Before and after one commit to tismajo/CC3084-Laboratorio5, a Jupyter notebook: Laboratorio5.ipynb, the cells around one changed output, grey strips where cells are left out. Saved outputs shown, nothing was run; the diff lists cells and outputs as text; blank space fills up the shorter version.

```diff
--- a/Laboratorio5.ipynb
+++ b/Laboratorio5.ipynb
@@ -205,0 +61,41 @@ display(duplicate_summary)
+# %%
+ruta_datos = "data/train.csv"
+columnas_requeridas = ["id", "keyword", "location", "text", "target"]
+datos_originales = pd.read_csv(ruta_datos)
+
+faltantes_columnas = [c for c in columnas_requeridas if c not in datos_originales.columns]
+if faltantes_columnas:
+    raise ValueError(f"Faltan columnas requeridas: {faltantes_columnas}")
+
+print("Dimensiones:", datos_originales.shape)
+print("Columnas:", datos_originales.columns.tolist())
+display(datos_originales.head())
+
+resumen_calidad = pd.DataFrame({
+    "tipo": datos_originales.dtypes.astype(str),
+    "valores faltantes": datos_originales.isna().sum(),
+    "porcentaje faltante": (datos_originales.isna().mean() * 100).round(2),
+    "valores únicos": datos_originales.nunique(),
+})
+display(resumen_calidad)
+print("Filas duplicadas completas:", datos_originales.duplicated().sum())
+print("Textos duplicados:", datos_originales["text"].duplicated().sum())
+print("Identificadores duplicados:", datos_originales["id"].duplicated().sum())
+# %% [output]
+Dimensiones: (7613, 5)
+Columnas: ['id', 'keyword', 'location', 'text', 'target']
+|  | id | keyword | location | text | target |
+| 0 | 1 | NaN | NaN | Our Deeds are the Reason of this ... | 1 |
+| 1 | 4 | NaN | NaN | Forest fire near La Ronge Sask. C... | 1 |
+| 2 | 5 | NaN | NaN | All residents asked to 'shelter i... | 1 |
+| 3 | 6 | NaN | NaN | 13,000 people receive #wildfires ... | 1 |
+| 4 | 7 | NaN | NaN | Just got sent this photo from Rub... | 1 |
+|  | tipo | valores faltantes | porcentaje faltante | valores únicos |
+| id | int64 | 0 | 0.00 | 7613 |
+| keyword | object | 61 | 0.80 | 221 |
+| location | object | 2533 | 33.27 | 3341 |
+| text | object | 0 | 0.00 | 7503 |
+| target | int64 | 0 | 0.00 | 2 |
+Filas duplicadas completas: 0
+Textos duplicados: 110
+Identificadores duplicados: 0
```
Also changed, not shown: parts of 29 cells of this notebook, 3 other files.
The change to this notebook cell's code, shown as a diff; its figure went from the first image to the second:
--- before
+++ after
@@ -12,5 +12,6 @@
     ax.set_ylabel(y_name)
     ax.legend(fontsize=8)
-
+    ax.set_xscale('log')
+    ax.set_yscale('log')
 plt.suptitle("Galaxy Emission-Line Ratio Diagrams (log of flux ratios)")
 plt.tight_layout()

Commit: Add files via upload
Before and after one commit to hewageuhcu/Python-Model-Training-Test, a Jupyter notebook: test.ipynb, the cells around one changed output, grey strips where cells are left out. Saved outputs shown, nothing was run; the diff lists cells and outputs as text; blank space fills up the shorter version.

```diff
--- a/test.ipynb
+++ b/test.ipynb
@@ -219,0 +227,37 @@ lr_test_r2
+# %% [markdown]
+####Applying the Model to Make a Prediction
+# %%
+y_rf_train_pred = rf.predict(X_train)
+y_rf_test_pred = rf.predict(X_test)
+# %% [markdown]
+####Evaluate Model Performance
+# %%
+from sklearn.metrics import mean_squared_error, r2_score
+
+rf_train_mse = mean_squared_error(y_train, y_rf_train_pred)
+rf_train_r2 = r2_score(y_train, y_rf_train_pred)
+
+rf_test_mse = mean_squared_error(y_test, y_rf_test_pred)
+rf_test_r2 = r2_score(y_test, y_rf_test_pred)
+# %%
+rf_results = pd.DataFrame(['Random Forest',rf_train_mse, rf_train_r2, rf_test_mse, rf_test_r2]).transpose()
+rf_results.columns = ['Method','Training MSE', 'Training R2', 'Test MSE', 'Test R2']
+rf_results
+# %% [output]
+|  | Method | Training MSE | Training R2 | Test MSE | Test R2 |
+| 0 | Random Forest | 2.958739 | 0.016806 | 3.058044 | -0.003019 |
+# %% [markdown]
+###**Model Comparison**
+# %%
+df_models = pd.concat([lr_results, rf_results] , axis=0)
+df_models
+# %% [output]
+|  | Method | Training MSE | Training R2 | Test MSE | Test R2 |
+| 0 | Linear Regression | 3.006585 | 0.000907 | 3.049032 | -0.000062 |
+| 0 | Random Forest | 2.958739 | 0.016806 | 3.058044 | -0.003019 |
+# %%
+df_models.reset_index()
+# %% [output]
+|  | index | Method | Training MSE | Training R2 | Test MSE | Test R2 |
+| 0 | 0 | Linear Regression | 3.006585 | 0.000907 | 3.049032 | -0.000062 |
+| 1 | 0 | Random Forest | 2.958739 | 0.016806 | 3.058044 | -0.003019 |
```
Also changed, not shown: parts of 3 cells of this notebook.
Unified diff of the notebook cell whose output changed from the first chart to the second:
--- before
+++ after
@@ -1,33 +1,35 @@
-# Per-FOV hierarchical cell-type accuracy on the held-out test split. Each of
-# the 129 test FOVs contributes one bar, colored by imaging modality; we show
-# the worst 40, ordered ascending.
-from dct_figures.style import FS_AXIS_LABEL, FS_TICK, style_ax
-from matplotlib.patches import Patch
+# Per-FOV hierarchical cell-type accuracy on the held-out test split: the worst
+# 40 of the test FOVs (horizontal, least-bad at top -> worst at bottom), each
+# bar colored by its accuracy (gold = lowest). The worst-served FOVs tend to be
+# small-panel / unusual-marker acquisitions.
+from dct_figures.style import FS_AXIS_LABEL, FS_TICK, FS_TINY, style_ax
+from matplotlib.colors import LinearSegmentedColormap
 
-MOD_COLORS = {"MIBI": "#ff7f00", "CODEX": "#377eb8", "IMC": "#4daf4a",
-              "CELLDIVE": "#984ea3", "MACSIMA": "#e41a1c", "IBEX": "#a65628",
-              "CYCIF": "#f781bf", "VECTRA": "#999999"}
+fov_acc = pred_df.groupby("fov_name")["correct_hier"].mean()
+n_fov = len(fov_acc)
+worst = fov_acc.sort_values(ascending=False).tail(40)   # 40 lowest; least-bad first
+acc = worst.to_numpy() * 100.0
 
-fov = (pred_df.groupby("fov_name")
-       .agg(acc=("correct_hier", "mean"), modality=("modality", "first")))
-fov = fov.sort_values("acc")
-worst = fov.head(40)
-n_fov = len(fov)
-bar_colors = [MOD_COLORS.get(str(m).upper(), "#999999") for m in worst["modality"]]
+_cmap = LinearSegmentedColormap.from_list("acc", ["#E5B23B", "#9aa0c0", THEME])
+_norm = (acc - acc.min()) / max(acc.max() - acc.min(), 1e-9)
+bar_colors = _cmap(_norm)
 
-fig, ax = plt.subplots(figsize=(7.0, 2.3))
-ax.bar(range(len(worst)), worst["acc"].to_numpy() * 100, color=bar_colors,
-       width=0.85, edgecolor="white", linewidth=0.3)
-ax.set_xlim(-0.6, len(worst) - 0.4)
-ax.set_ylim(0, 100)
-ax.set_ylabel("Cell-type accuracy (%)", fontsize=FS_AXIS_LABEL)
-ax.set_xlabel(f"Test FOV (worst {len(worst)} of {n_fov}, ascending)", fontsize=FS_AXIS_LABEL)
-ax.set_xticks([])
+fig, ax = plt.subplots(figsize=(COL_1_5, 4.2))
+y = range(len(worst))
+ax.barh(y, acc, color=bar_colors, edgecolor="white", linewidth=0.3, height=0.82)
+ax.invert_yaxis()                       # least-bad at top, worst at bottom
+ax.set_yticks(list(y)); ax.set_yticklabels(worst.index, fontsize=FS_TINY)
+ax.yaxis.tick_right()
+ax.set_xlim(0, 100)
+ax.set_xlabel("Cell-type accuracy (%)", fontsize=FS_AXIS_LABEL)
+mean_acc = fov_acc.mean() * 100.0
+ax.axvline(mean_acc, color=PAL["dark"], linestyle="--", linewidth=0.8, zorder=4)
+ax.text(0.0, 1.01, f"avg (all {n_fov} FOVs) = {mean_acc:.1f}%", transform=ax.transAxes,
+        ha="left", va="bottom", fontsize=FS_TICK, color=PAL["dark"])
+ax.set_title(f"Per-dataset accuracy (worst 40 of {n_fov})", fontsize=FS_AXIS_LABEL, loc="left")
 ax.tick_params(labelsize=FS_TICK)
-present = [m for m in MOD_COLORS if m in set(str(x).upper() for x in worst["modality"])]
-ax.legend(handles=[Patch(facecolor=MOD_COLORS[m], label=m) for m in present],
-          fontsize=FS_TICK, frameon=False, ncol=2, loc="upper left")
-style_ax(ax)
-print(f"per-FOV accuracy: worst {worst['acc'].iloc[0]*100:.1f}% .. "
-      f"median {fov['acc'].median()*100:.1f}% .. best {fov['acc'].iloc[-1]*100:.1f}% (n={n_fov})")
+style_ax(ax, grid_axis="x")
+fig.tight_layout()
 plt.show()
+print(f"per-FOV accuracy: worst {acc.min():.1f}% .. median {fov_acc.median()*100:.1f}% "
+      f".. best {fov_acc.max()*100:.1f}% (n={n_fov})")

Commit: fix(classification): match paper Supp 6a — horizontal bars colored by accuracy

Exercise instructions: Find the lines above that hold "lowest", then copy each of them.

Answer below:
+# bar colored by its accuracy (gold = lowest). The worst-served FOVs tend to be
+worst = fov_acc.sort_values(ascending=False).tail(40)   # 40 lowest; least-bad first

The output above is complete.